2.19 It also needs to be noted that with other areas of business and industry getting more and more technology oriented, there will be requirement of jobs all around. Indications are already emerging, as firms in India which are being outsourced by foreign organisations to provide services are recruiting hundreds of employees within one year of their existence. Several such firms are getting located around Delhi, Bangalore and Hyderabad. With proper venture capital support, there can be a phenomenal increase in start-up enterprises which would generate further employment potential.

2.20 Given the right environment, large flows of risk finance and venture capital can flow into the country. Apart from the foreign investment, substantial venture capital is likely to come from overseas Indian community in Silicon Valley. This is particularly so as some of the Indian technocrat entrepreneurs in Silicon Valley have strong Indian linkages at professional level and are enthused to invest in India. There are at least 300 such entrepreneurs with individual wealth exceeding $5 million and total wealth of about $25 US billion. Another 1000 are believed to have wealth in the range of $ 1-5 million. Currently, about 20% of their wealth is reinvested in new ventures which will rise as vesting schedules mature. The risk capital with Indian entrepreneurs is around $6 billion and even if 15% to 20% comes to India annually, there is a ready pool of around $1 billion available for annual venture capital investment in India. Further, larger venture capital firms in the United States with a combined corpus of around US$ 35 billion have reportedly set aside upto 20% of their funds for investment offshore. India along with Ireland and Taiwan, is a favoured destination for investments by these offshore venture funds.

2.21 The net FII investment in Indian markets is around US $10 billion and the flows for the last few years have generally been positive. With enhanced interest in India as compared to some of the other emerging and Asian markets, given the right environment good amount of money would flow as venture capital investment. This is more so because India has already acquired credibility particularly in the area of information technology and sectors like media, pharmaceuticals etc. While the proportion of offshore to local capital which is around 80% foreign and 20% domestic, may remain same for the first few years, the recycling of entrepreneurial wealth and skills within the industry will gradually lead to greater presence of domestic venture capital industry .

2.22 With this background India is rightly poised for a big leap.
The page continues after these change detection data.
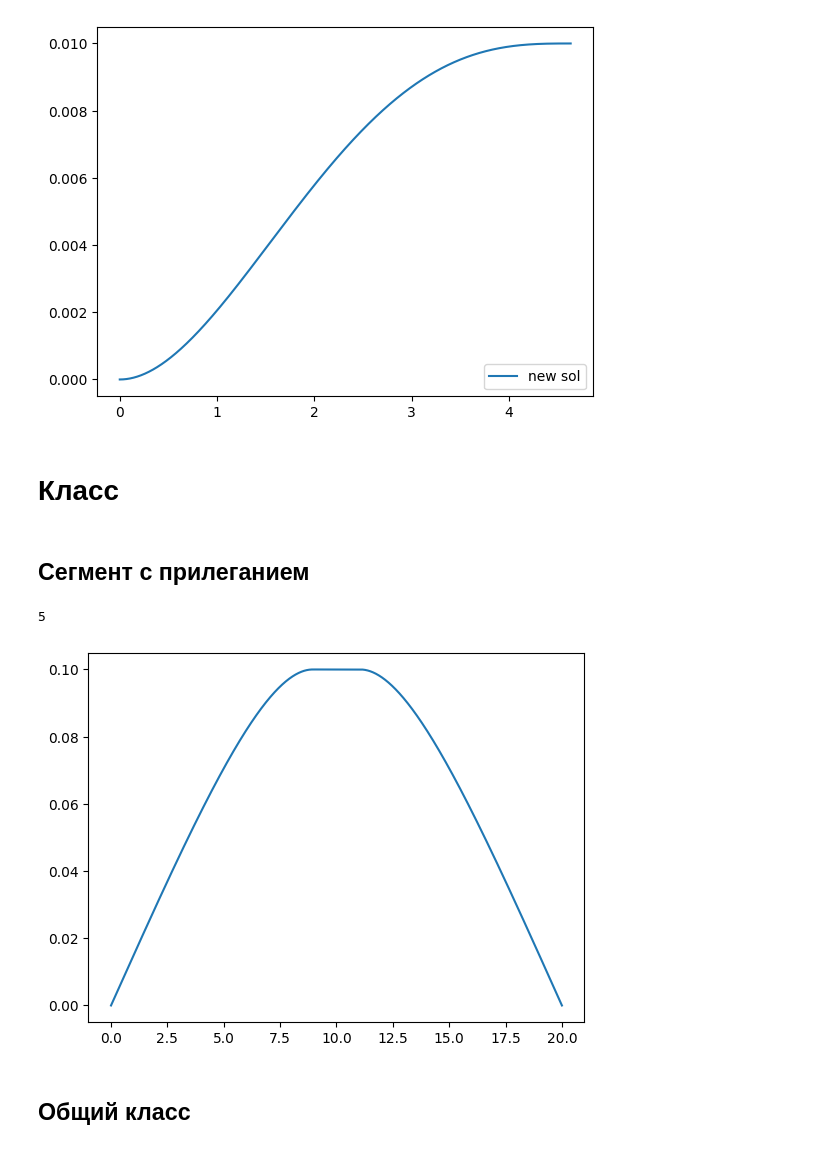
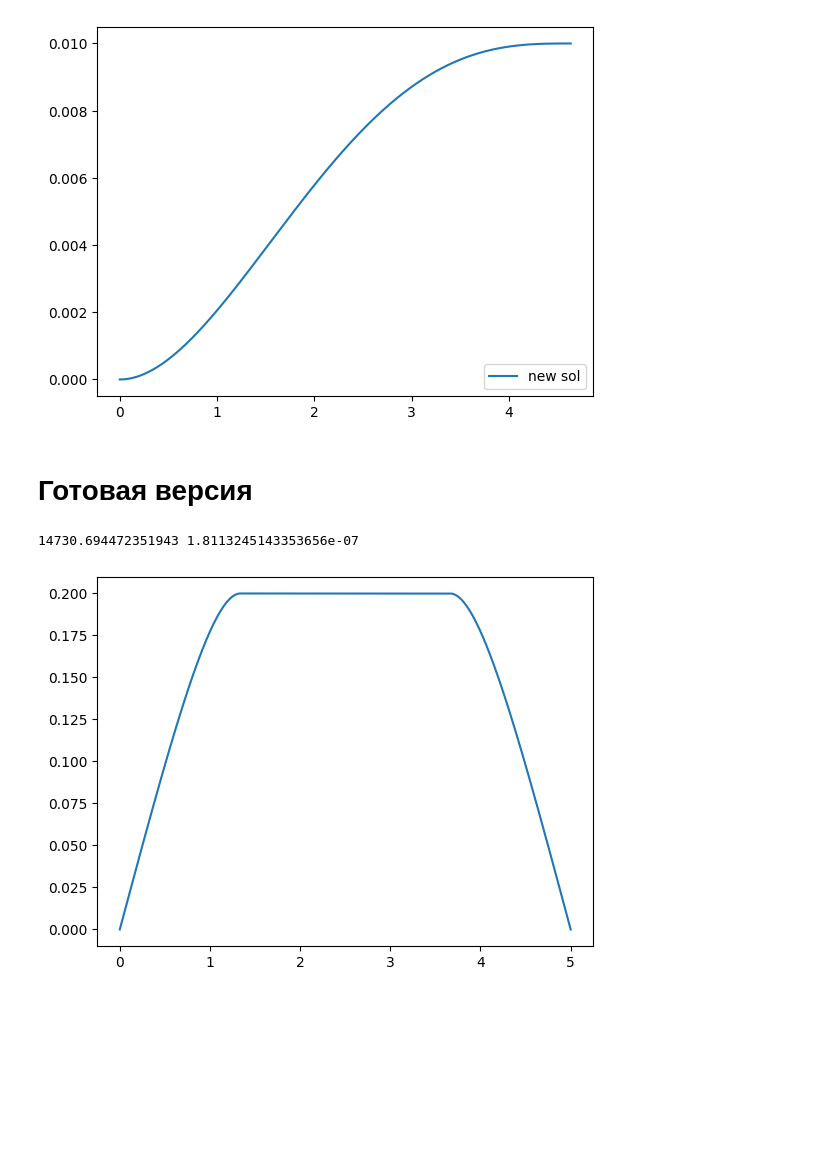
Before and after one commit to SpaceZeroed/Direc_Pipe, a Jupyter notebook: Diploma.ipynb, the cells around one changed output. Drawn from its saved outputs; the diff is of its cells as text; code cells hidden in the pictures; blank space fills up the shorter version.

```diff
--- a/Diploma.ipynb
+++ b/Diploma.ipynb
@@ -151,7 +173,3 @@ plt.legend(loc='lower right')
 plt.show()
 # %% [output]
 [figure]
-# %% [markdown]
-# Класс
-# %% [markdown]
-## Сегмент с прилеганием
@@ -249,10 +175,0 @@ class Rod():
-# %%
-T1 = Rod(l=20,n=5)
-print(T1.n)
-plt.plot(T1.stacked_x,T1.solution)
-plt.show()
-# %% [output]
-5
-[figure, removed]
-# %% [markdown]
-## Общий класс
@@ -370,0 +176,24 @@ class CanalRod():
+# %% [markdown]
+# Готовая версия
+# %%
+T1 = Rod(l=5,delta=0.2,n=14,bc_id=1)
+print(T1.P_equal,T1.Jx)
+plt.plot(T1.stacked_x,T1.solution)
+
+# totalNodes = 10000
+# x1 = np.linspace(0, l1, totalNodes)
+# y1 = np.array(delta/np.pi*(np.sin(alpha*x1)+alpha*x1))
+# x2 = np.linspace(l1, l-l1, totalNodes)
+# y2 = np.array(y1[-1]*(1-x2+x2))
+# x3 = np.linspace(l-l1, l, totalNodes)
+# y3 = np.reverse
+# x = np.hstack([x1,x2,x3])
+# y = np.hstack([y1,y2,y3])
+
+# plt.figure(figsize=(12,7))
+# plt.plot(x,y,label='accurate solution')
+# plt.legend(loc='lower right')
+plt.show()
+# %% [output]
+14730.694472351943 1.8113245143353656e-07
+[figure, added]
```
Also changed, not shown: parts of 6 cells of this notebook, 3 other files.
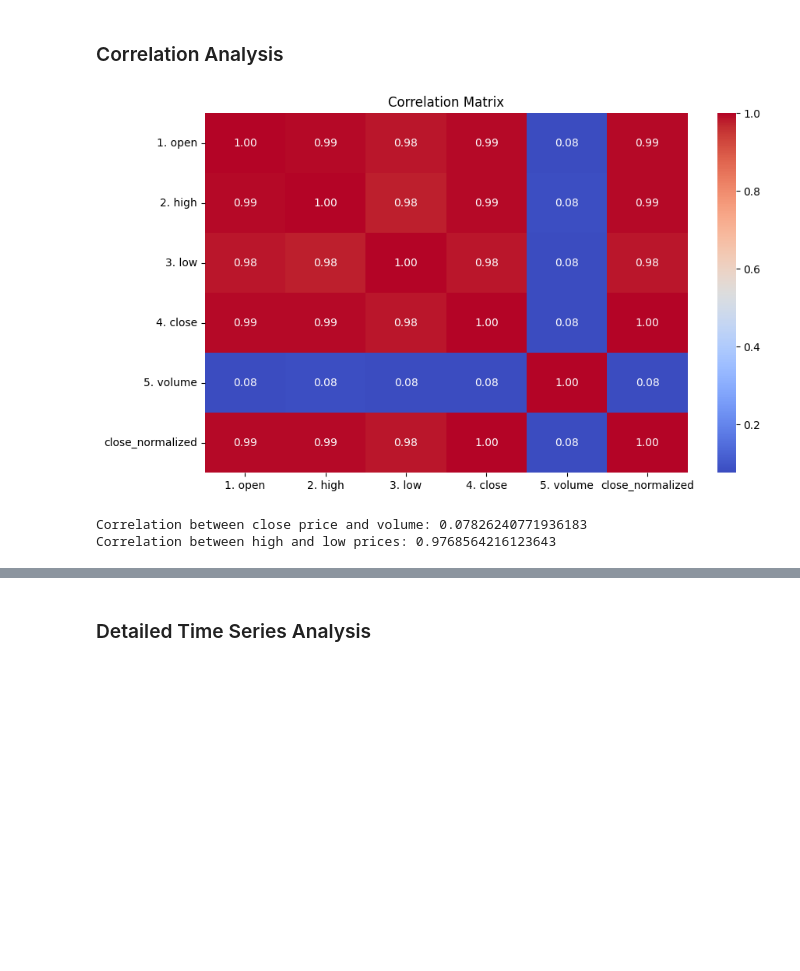
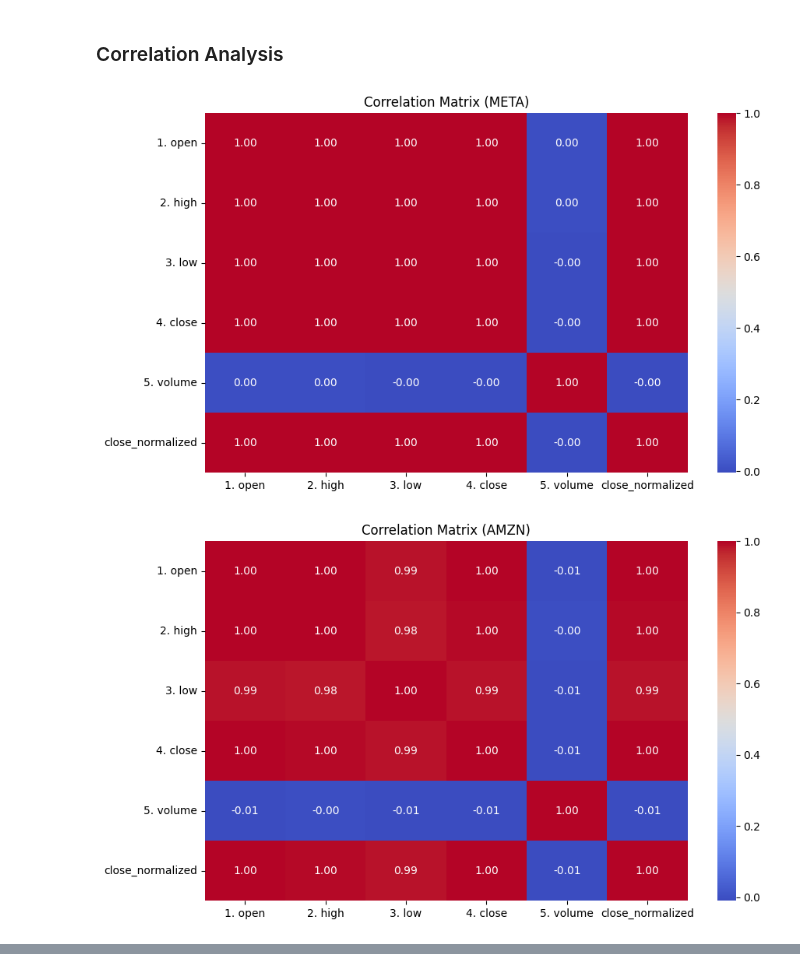
Before and after one commit to minjunnkim/hft_analysis, a Jupyter notebook: notebooks/EDA.ipynb, the cells around one changed output, grey strips where cells are left out. Cells and saved outputs as stored; diff of their text form; code cells hidden in the pictures; blank space fills up the shorter version.

```diff
--- a/notebooks/EDA.ipynb
+++ b/notebooks/EDA.ipynb
@@ -24,2 +11,5 @@ data['close_normalized'] = (data['4. close'] - data['4. close'].mean()) / data['
+# %%
+data = pd.read_csv('../data/combined_data.csv', parse_dates=['date'])
+data.set_index('date', inplace=True)
 # %% [markdown]
 ### Basic Statistics and Data Overview
@@ -62,12 +47,14 @@ plt.show()
 # %% [markdown]
 ### Volume Analysis
 # %%
-# Plot the trading volume
-plt.figure(figsize=(14, 7))
-plt.plot(data.index, data['5. volume'], label='Volume', color='green', alpha=0.7)
-plt.title(f'Trading Volume of {symbol}')
-plt.xlabel('Time')
-plt.ylabel('Volume')
-plt.legend()
-plt.show()
+# Plot the trading volume for each symbol
+for symbol in data['symbol'].unique():
+    plt.figure(figsize=(14, 7))
+    symbol_data = data[data['symbol'] == symbol]
+    plt.plot(symbol_data.index, symbol_data['5. volume'], label=f'Volume ({symbol})', color='green', alpha=0.7)
+    plt.title(f'Trading Volume of {symbol}')
+    plt.xlabel('Time')
+    plt.ylabel('Volume')
+    plt.legend()
+    plt.show()
 # %% [output]
@@ -96,19 +96,14 @@ plt.show()
 # %% [markdown]
 ### Correlation Analysis
 # %%
-# Correlation matrix
-correlation_matrix = data[['1. open', '2. high', '3. low', '4. close', '5. volume', 'close_normalized']].corr()
-
-# Plot the correlation matrix
-plt.figure(figsize=(10, 6))
-sns.heatmap(correlation_matrix, annot=True, cmap='coolwarm', fmt=".2f")
-plt.title('Correlation Matrix')
-plt.show()
-
-# Interpretation
-print("Correlation between close price and volume:", correlation_matrix.loc['4. close', '5. volume'])
-print("Correlation between high and low prices:", correlation_matrix.loc['2. high', '3. low'])
+# Correlation matrix for each symbol
+for symbol in data['symbol'].unique():
+    symbol_data = data[data['symbol'] == symbol]
+    correlation_matrix = symbol_data[['1. open', '2. high', '3. low', '4. close', '5. volume', 'close_normalized']].corr()
+    plt.figure(figsize=(10, 6))
+    sns.heatmap(correlation_matrix, annot=True, cmap='coolwarm', fmt=".2f")
+    plt.title(f'Correlation Matrix ({symbol})')
+    plt.show()
 # %% [output]
-[figure, old version]
+[figure, new version]
-Correlation between close price and volume: 0.07826240771936183
-Correlation between high and low prices: 0.9768564216123643
+[figure, added]
@@ -115,2 +112,0 @@ Correlation between high and low prices: 0.9768564216123643
-# %% [markdown]
-### Detailed Time Series Analysis
```
Also changed, not shown: parts of 16 cells of this notebook, 9 other files.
This can happen by creating the right environment and the mind set to understand global forces and when that happens we would have created not "Silicon Valley" but the "Ind Valley" a phenomena for the world to watch and reckon with .